The newly released 2017 Tenable Network Security Global Cybersecurity Assurance Report Card, with research conducted by CyberEdge Group, updates findings from the 2016 Global Cybersecurity Assurance Report Card. With the addition of France, India and Japan, Tenable surveyed 700 security practitioners from nine different countries across seven industry verticals. The report assesses the overall confidence levels of information security professionals in detecting and mitigating organizational cyber risk.
This year, overall confidence levels dropped by six points to a 70%, or a C-, reflecting a decline in perceptions of global cyber readiness, fueled by the challenges of assessing and mitigating cyber risks across the evolving threat landscape. According to the data, many IT security pros feel overwhelmed by the number of breaches, and are struggling to keep pace with cloud adoption, mobile computing, DevOps environments, containerization platforms, web apps and more.
Collectively, participants scored just 61% on the Risk Assessment Index, a 12-point drop from 2016, and 79% on the Security Assurance Index, which remains unchanged.
New to the 2017 report, containerization platforms and DevOps environments are a growing concern across all countries and industries. In fact, global cybersecurity practitioners gave themselves a D on their overall ability to assess risk, with failing grades for emerging tech, including containers (52%), DevOps (57%) and mobile (57%). Compared to last year, confidence in cloud security dipped seven points to 60% or a D-.
There isn’t one contributing factor to the massive decline in Risk Assessment scores; it’s a by-product of the ephemeral nature of assets and the expanding attack surface
The biggest takeaway, however, is that there isn’t one contributing factor to the massive decline in Risk Assessment scores; it’s a by-product of the ephemeral nature of assets and the expanding attack surface.

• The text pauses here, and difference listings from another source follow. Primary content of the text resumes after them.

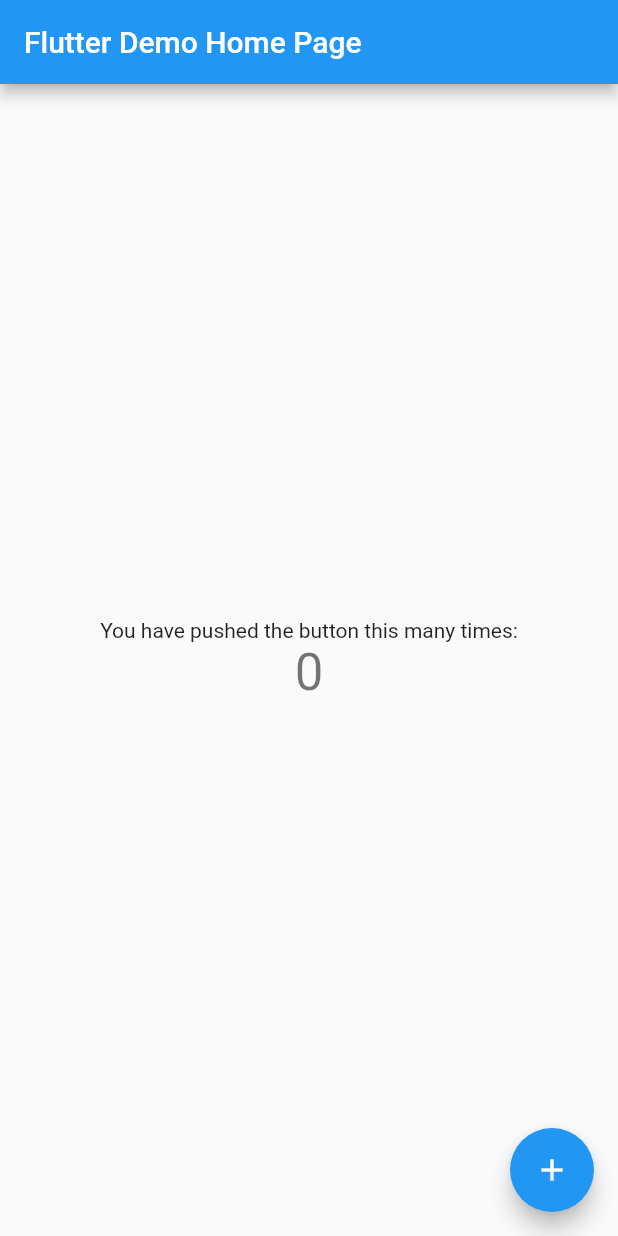
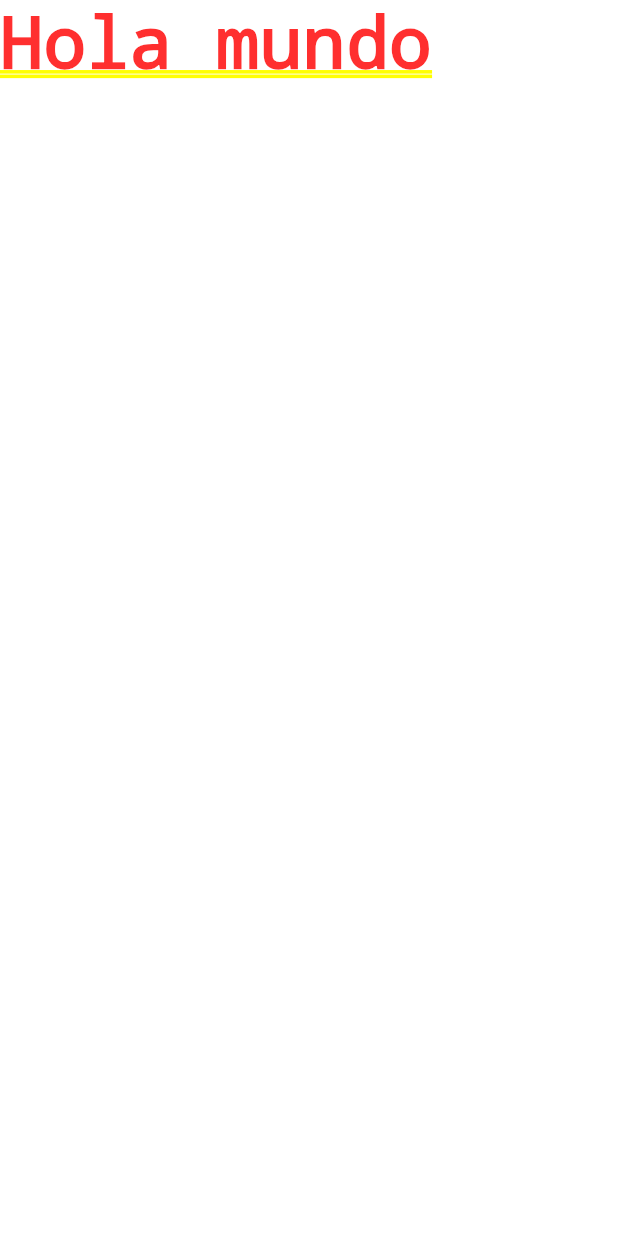
Before and after one commit to Roosterbear/flutter, a Flutter app: the screen it shows after launch, on a phone screen of 412 x 824 dp. Run offline on Flutter 3.47's test engine with Material 2 defaults, Android fonts, the phone set to English and light mode, and no system bars.

Commit message:
regresando a los cursos por fin

```diff
--- a/contador/contador/lib/main.dart
+++ b/contador/contador/lib/main.dart
@@ -1,111 +1,15 @@
 import 'package:flutter/material.dart';
 
-void main() => runApp(MyApp());
 
-class MyApp extends StatelessWidget {
-  // This widget is the root of your application.
+void main() {
+  runApp(new miAplicacion());
+}
+
+class miAplicacion extends StatelessWidget{
   @override
-  Widget build(BuildContext context) {
+  Widget build( context){
     return MaterialApp(
-      title: 'Flutter Demo',
-      theme: ThemeData(
-        // This is the theme of your application.
-        //
-        // Try running your application with "flutter run". You'll see the
-        // application has a blue toolbar. Then, without quitting the app, try
-        // changing the primarySwatch below to Colors.green and then invoke
-        // "hot reload" (press "r" in the console where you ran "flutter run",
-        // or simply save your changes to "hot reload" in a Flutter IDE).
-        // Notice that the counter didn't reset back to zero; the application
-        // is not restarted.
-        primarySwatch: Colors.blue,
-      ),
-      home: MyHomePage(title: 'Flutter Demo Home Page'),
+      home: Text('Hola mundo'),
     );
   }
 }
-
-class MyHomePage extends StatefulWidget {
-  MyHomePage({Key key, this.title}) : super(key: key);
-
-  // This widget is the home page of your application. It is stateful, meaning
-  // that it has a State object (defined below) that contains fields that affect
-  // how it looks.
-
-  // This class is the configuration for the state. It holds the values (in this
-  // case the title) provided by the parent (in this case the App widget) and
-  // used by the build method of the State. Fields in a Widget subclass are
-  // always marked "final".
-
-  final String title;
-
-  @override
-  _MyHomePageState createState() => _MyHomePageState();
-}
-
-class _MyHomePageState extends State<MyHomePage> {
-  int _counter = 0;
-
-  void _incrementCounter() {
-    setState(() {
-      // This call to setState tells the Flutter framework that something has
-      // changed in this State, which causes it to rerun the build method below
-      // so that the display can reflect the updated values. If we changed
-      // _counter without calling setState(), then the build method would not be
-      // called again, and so nothing would appear to happen.
-      _counter++;
-    });
-  }
-
-  @override
-  Widget build(BuildContext context) {
-    // This method is rerun every time setState is called, for instance as done
-    // by the _incrementCounter method above.
-    //
-    // The Flutter framework has been optimized to make rerunning build methods
-    // fast, so that you can just rebuild anything that needs updating rather
-    // than having to individually change instances of widgets.
-    return Scaffold(
-      appBar: AppBar(
-        // Here we take the value from the MyHomePage object that was created by
-        // the App.build method, and use it to set our appbar title.
-        title: Text(widget.title),
-      ),
-      body: Center(
-        // Center is a layout widget. It takes a single child and positions it
-        // in the middle of the parent.
-        child: Column(
-          // Column is also a layout widget. It takes a list of children and
-          // arranges them vertically. By default, it sizes itself to fit its
-          // children horizontally, and tries to be as tall as its parent.
-          //
-          // Invoke "debug painting" (press "p" in the console, choose the
-          // "Toggle Debug Paint" action from the Flutter Inspector in Android
-          // Studio, or the "Toggle Debug Paint" command in Visual Studio Code)
-          // to see the wireframe for each widget.
-          //
-          // Column has various properties to control how it sizes itself and
-          // how it positions its children. Here we use mainAxisAlignment to
-          // center the children vertically; the main axis here is the vertical
-          // axis because Columns are vertical (the cross axis would be
-          // horizontal).
-          mainAxisAlignment: MainAxisAlignment.center,
-          children: <Widget>[
-            Text(
-              'You have pushed the button this many times:',
-            ),
-            Text(
-              '$_counter',
-              style: Theme.of(context).textTheme.display1,
-            ),
-          ],
-        ),
-      ),
-      floatingActionButton: FloatingActionButton(
-        onPressed: _incrementCounter,
-        tooltip: 'Increment',
-        child: Icon(Icons.add),
-      ), // This trailing comma makes auto-formatting nicer for build methods.
-    );
-  }
-}
```
Also changed, not shown: 1 other file.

The modern enterprise network includes mobile, cloud, web apps, internet of things, BYOD, containers and virtual machines that must be constantly maintained and secured. Technology drives innovation, but it also creates more complexities and room for vulnerabilities to work their way into the network.
While alarming, the 12-percentage point drop in Risk Assessment indicates that respondents understand the challenges of today’s complex and interconnected attack surface while acknowledging gaps in their ability to assess risk in emerging technologies.
Although overall confidence was down in five out of the six returning countries and five out of seven industries, levels of optimism remained comparable to last year, with 43% of respondents feeling “somewhat more optimistic,” compared to 38% last year.
Additionally, the two highest global Security Assurance Index scores were the ability of security professionals to measure security effectiveness: 83% or B, and the ability to convey risk to business executives and the board: 80% or B-.
This signifies a level of growth and maturity among security professionals, and their commitment to aligning security with business objectives. Higher Security Assurance grades mean that respondents feel comfortable talking about and reporting on network security, and sharing information with the c-suite.
The road to improvement
It’s more important than ever to have continuous visibility into all assets across cloud, hybrid and on-premises environments
What can security professionals do to improve Risk Assessment and Security Assurance scores? One of the best starting points is to know exactly what is on a network at all times. You can’t secure what you don’t know about, and in today’s highly distributed and complex IT landscape, it’s more important than ever to have continuous visibility into all assets across cloud, hybrid and on-premises environments. Staying ahead of the security challenges that accompany new trends and technologies is also a priority.
Change often occurs at the highest level, so it’s also important to measure security effectiveness and to communicate risk up the chain. One way for infosec pros to convince business executives that cybersecurity should be treated as a top business concern is to have the right metrics and reporting procedures in place, readily available and easily digestible for decision makers who lack in-depth security expertise. That starts with having a resilient security program with the right visibility and context needed to not only identify network threats, but also provide data and benchmarks to drive improvement.
You can access the full 2017 Global Cybersecurity Assurance Report Card, download infographics and other assets, and read about the survey methodology in more detail on the 2017 Global Cybersecurity Assurance Report Card landing page. To compare year-over-year results, check out the 2016 Global Cybersecurity Assurance Report Card landing page and summary blog. And stay tuned for on-demand webinars coming in early January 2017.